The Natural Bridge Zoological Park is and always has been privately owned and has never accepted any sort of federal,state, or local funding. The zoo opened its doors to the general public in 1972 and has been growing ever since. Our main purpose has always been the propagation and rearing of threatened or endangered species. We try to offer students and the general public the opportunity to learn about the living animals, birds, and reptiles that share the earth with us. Many children have little or no contact with natural living things in their daily lives. While television programs are educational, there is nothing like standing next to a giraffe, getting nuzzled by a llama, hugging a baby miniature donkey, or gazing into the eyes of a huge white tiger to make you feel and appreciate our wonderful world of animals.
Many uninformed, but well meaning people, believe that all exotic animals belong free in their natural habitat. What they don't realize is that in many instances, the wild habitat has been degraded due to lumbering, poaching, agriculture, and human encroachment. We, at the Natural Bridge Zoo, have been breeding threatened and endangered species for over 40 years.
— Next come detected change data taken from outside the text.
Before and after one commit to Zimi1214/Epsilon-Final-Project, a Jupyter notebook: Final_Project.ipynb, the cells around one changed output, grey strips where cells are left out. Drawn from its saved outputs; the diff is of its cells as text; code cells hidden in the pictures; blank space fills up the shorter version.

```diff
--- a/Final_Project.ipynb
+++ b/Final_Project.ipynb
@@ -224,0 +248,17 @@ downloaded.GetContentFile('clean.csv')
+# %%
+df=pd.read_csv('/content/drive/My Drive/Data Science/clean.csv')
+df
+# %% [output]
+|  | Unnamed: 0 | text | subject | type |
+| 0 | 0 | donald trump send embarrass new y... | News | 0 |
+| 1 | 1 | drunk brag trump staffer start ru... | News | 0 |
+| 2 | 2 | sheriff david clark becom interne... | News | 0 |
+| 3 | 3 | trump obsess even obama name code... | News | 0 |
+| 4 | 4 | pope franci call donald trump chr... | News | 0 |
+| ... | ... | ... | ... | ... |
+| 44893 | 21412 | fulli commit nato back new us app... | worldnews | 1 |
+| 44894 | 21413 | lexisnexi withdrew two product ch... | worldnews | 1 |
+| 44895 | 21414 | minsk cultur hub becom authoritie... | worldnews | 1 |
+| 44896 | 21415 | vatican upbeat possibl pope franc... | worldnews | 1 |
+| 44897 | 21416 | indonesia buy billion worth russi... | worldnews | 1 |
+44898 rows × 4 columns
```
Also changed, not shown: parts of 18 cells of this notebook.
Some of the species which we have propagated are 4 generations of the Scarlet Macaw, 3 generations of the Blue and Gold Macaw, 2 generations of the Military Macaw, 2 generations of the Yellow-Naped Amazon Parrot, 3 generations of the East African Crowned Cranes, 3 generations of the Sacred Ibis, 3 generations of Ringtailed Lemur, 3 generations of Himalayan Bears, 4 generations of Beisa Oryx Antelope, 5 generations of Sitatunga Antelope, 3 generations of Nyala Antelope, 6 generations of Grant Zebra, 5 generations of Dromedary Camels, 3 generations of Capuchin Monkeys, and 5 generations of Grivet Monkeys.